The Centers for Disease Control

 

CDC History

The Communicable Disease Center (CDC) was opened in Atlanta, Georgia on July 1, 1946. In the early years, the CDC was descended from the wartime agency Malaria Control in War Areas (MCWA) as it was initially focused on fighting malaria by killing mosquitoes. With fewer than 400 original employees, the key jobs included entomologists and engineers with only seven being medical officers.

Within a short time, the CDC expanded its focus onto Polio, Leptospirosis, Rabies and biological warfare and manmade epidemics. By 1970, The Communicable Disease Center became the Center for Disease Control to better reflect its broader mission in preventive health.In 1973, the National Institute for Occupational Safety and Health (NIOSH) became part of the CDC.

By the 1980's, the CDC became more diversified as it established additional offices. The CDC established the Violence Epidemiology Branch and the Center for Chronic Disease Prevention and Health Promotion.The Office of Smoking and Health was also incorporated into the CDC.

In the 1990's the CDC made an additional change to its name by adding "Prevention" but kept the initials CDC.

The CDC Today

"Health Protection...Health Equity" is what the CDC is calling their vision for the 21st Century. The CDC Mission is to collaborate to create the expertise, information and tools that people and communities need to protect their health.By working with partners throughout the nation and the world, the CDC seeks to accomplish its mission to:

  • Monitor health
  • Detect and investigate health problems
  • Conduct research to enhance prevention
  • Develop and advocate sound public health policies
  • Implement prevention strategies
  • Promote healthy behaviors
  • Foster safe and healthful environments
  • Provide leadership and training

The CDC incorporates three core values: Accountability, Respect and Integrity.These three values are what the CDC thrives on and holds high in standards of quality and ethical practices.The CDC pledges to the American people:

  • To be a diligent steward of the funds entrusted to it
  • To provide an environment for intellectual and personal growth and integrity
  • To base all public health decisions on the highest quality scientific data, openly and objectively derived
  • To place the benefits to society above the benefits to the institution
  • To treat all persons with dignity, honesty, and respect

With the potential of new diseases spreading across the globe at extreme rates, the CDC plays a vital role in controlling such diseases by investigating outbreaks at home and abroad.

CDC Role in Providing Credible Information

The CDC has established many ways of delivering information on health and safety to the communities and the people that need it.The CDC works with various public health partners and media to make sure the information has the outlet it deserves.Some examples of how the CDC chooses to communicate information include:

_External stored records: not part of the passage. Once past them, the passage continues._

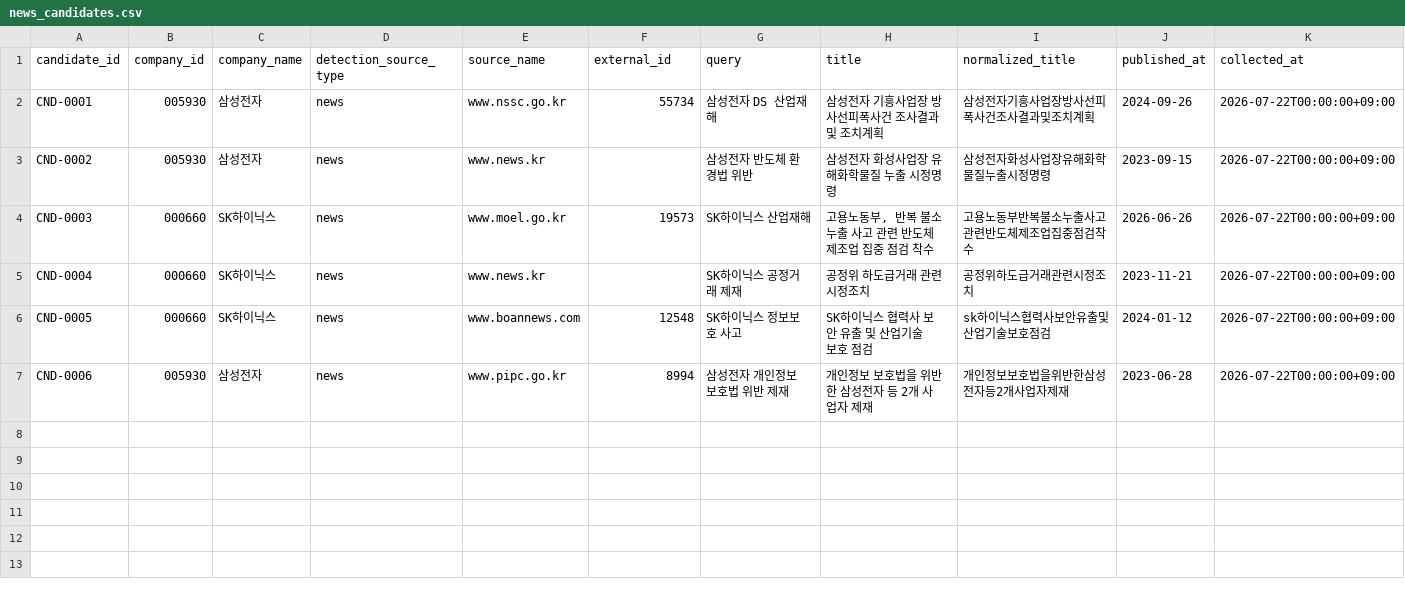
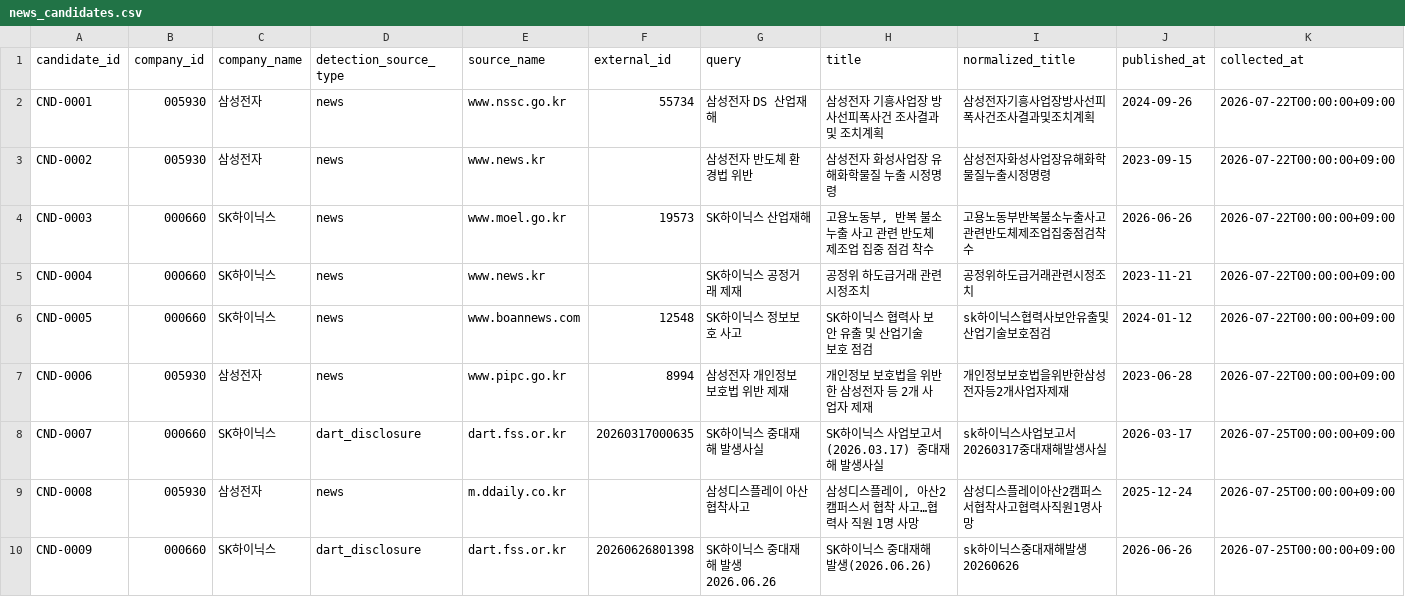
Before and after one commit to guruggurug/sesac-mini-project2, a CSV file: data/candidate/news_candidates.csv, drawn as a sheet; only a part is shown; rows hold the shown columns only; the diff names each change by its address in the sheet, - before the commit and + after, or states it on an @@ line.

```diff
--- a/data/candidate/news_candidates.csv
+++ b/data/candidate/news_candidates.csv
+row 8: CND-0007 | 000660 | SK하이닉스 | dart_disclosure | dart.fss.or.kr | 20260317000635 | SK하이닉스 중대재해 발생사실 | SK하이닉스 사업보고서(2026.03.17) 중대재해 발생사실 | sk하이닉스사업보고서20260317중대재해발생사실 | 2026-03-17 | 2026-07-25T00:00:00+09:00
+row 9: CND-0008 | 005930 | 삼성전자 | news | m.ddaily.co.kr |  | 삼성디스플레이 아산 협착사고 | 삼성디스플레이, 아산2캠퍼스서 협착 사고…협력사 직원 1명 사망 | 삼성디스플레이아산2캠퍼스서협착사고협력사직원1명사망 | 2025-12-24 | 2026-07-25T00:00:00+09:00
+row 10: CND-0009 | 000660 | SK하이닉스 | dart_disclosure | dart.fss.or.kr | 20260626801398 | SK하이닉스 중대재해 발생 2026.06.26 | SK하이닉스 중대재해 발생(2026.06.26) | sk하이닉스중대재해발생20260626 | 2026-06-26 | 2026-07-25T00:00:00+09:00
```
Also changed, not shown: data/docs/indicator_comparability.csv, data/processed/esg_indicators.csv, 10 other files.
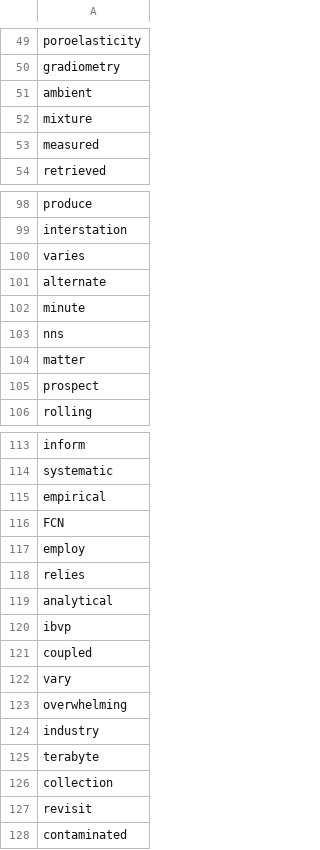
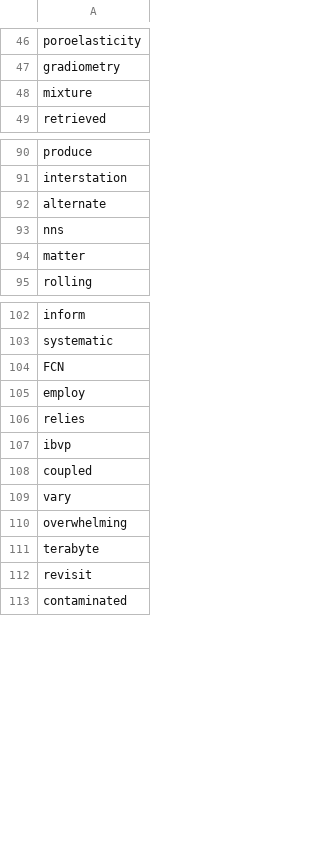
Before and after one commit to oscar-rincon/scoping-ml-wave-seismology, a CSV file: main/04_data_charting/data/wordcloud_words.csv, drawn as a sheet; only a part is shown, gaps mark what is left out; the diff covers the shown part only.

```diff
--- a/main/04_data_charting/data/wordcloud_words.csv
+++ b/main/04_data_charting/data/wordcloud_words.csv
@@ -50,5 +47,3 @@ poroelasticity
 gradiometry
-ambient
 mixture
-measured
 retrieved
@@ -99,8 +91,5 @@ produce
 interstation
-varies
 alternate
-minute
 nns
 matter
-prospect
 rolling
@@ -114,3 +103,2 @@ inform
 systematic
-empirical
 FCN
@@ -118,3 +106,2 @@ employ
 relies
-analytical
 ibvp
@@ -123,5 +110,3 @@ vary
 overwhelming
-industry
 terabyte
-collection
 revisit
```
Also changed, not shown: 17 added rows and 7 removed rows elsewhere in this file, main/04_data_charting/data/stop_words.csv, 10 other files.
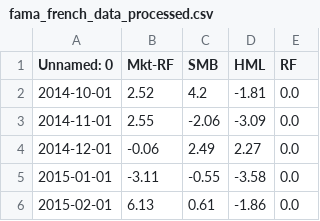
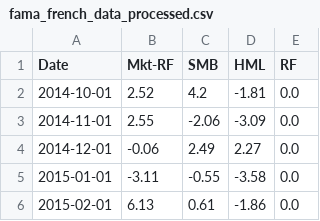
Before and after one commit to zivmi/esg-returns, a CSV file: data/processed/fama_french_data_processed.csv, drawn as a sheet; only a part is shown.

```diff
--- a/data/processed/fama_french_data_processed.csv
+++ b/data/processed/fama_french_data_processed.csv
@@ -1,2 +1,2 @@
-Unnamed: 0,Mkt-RF,SMB,HML,RF
+Date,Mkt-RF,SMB,HML,RF
 2014-10-01,2.52,4.2,-1.81,0.0
```
Also changed, not shown: data/raw/monthly_returns.csv, 6 other files.
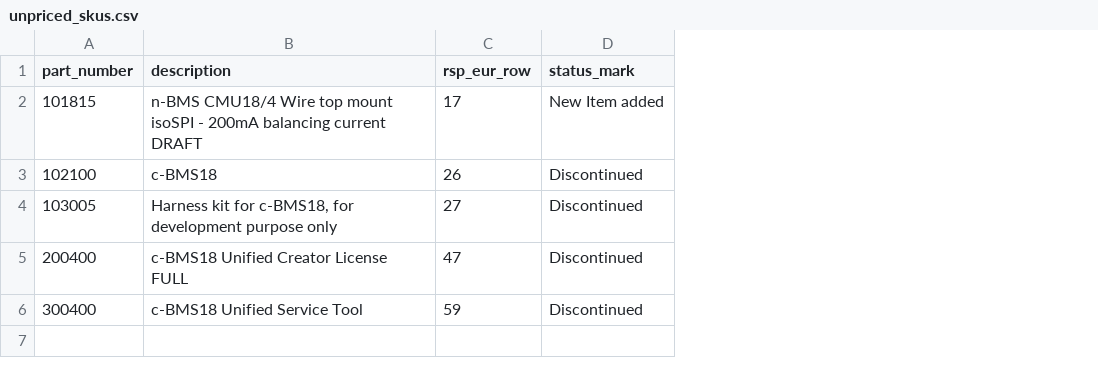
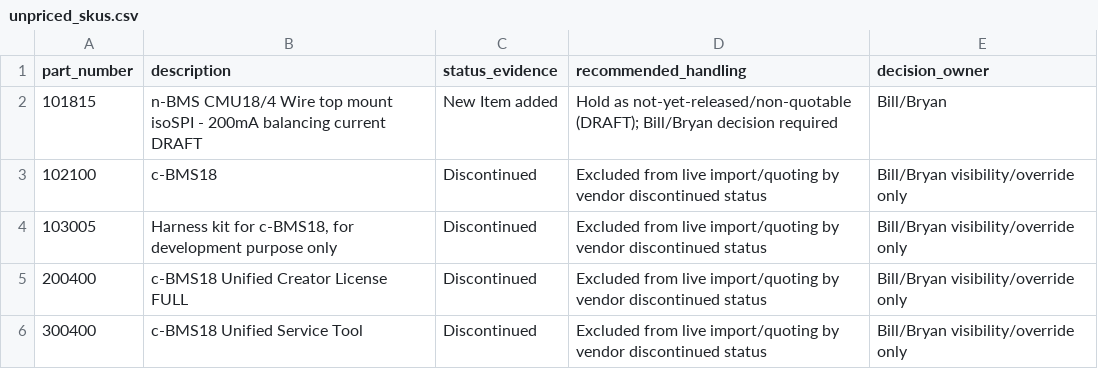
Before and after one commit to blakeallard/kinetic-bridge-qts, a CSV file: audit/reports/inspection/unpriced_skus.csv, drawn as a sheet; removed rows and columns are numbered as before the commit, all else as after; the diff names each change by its address in the sheet, - before the commit and + after, or states it on an @@ line.

```diff
--- a/audit/reports/inspection/unpriced_skus.csv
+++ b/audit/reports/inspection/unpriced_skus.csv
-column C (rsp_eur_row), rows 2-6: 17 | 26 | 27 | 47 | 59
+column D (recommended_handling), rows 2-6: Hold as not-yet-released/non-quotable (DRAFT); Bill/Bryan decision required | Excluded from live import/quoting by vendor discontinued status | Excluded from live import/quoting by vendor discontinued status | Excluded from live import/quoting by vendor discontinued status | Excluded from live import/quoting by vendor discontinued status
+column E (decision_owner), rows 2-6: Bill/Bryan | Bill/Bryan visibility/override only | Bill/Bryan visibility/override only | Bill/Bryan visibility/override only | Bill/Bryan visibility/override only
-C1: status_mark
+C1: status_evidence
```
Also changed, not shown: import_preview/item_master_import_preview.csv, 16 other files.
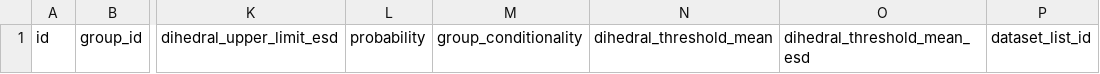
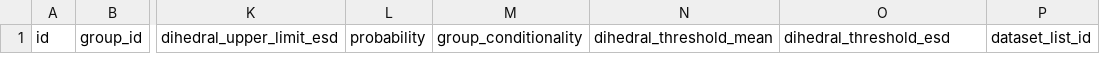
Before and after one commit to informatics-isi-edu/pdb-ihm, a CSV file: templates/Dihedral-Restraints-Between-Molecular-Features.csv, drawn as a sheet; only a part is shown, gaps mark what is left out; the diff names each change by its address in the sheet, - before the commit and + after, or states it on an @@ line.

```diff
--- a/templates/Dihedral-Restraints-Between-Molecular-Features.csv
+++ b/templates/Dihedral-Restraints-Between-Molecular-Features.csv
-O1: dihedral_threshold_mean_esd
+O1: dihedral_threshold_esd
```
Also changed, not shown: templates/Angle-Restraints-Between-Molecular-Features.csv, templates/Generic-Angle-Restraints-Between-Molecular-Features.csv, 2 other files.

  • The CDC has taken over the publication of the Morbidity and Mortality Weekly Report (MMWR) since 1961. The MMWR publishes important data on deaths and certain diseases from every state every week.
  • The CDC has published the Emerging Infectious Diseases Journal since 1995.The journal is a peer-reviewed publication established expressly to promote the recognition of new and reemerging infectious diseases around the world.
  • The National Vital Statistics System produces key indicators of health from birth and death certificates
  • The Behavioral Risk Factor Surveillance System (BRFSS) is the primary source of information on the prevalence of risk behaviors among Americans and their perceptions of a variety of health issues.
  • The CDC has established seven Centers of Excellence for Birth Defects Prevention Research across the country.

The CDC in the Future

With threats against health continuously changing and expanding globally, the CDC has new issues to deal with everyday.Some of these new issues include:

  • Meeting the health and safety needs of a changing workforce
  • Unitizing new technologies to provide credible health information
  • Protecting individuals against emerging infectious diseases including bio-terrorism
  • Fostering safe and healthy environments
  • Working with partners to improve global health
  • Futures Initiative.

Sources for More Information

http://www.cdc.gov/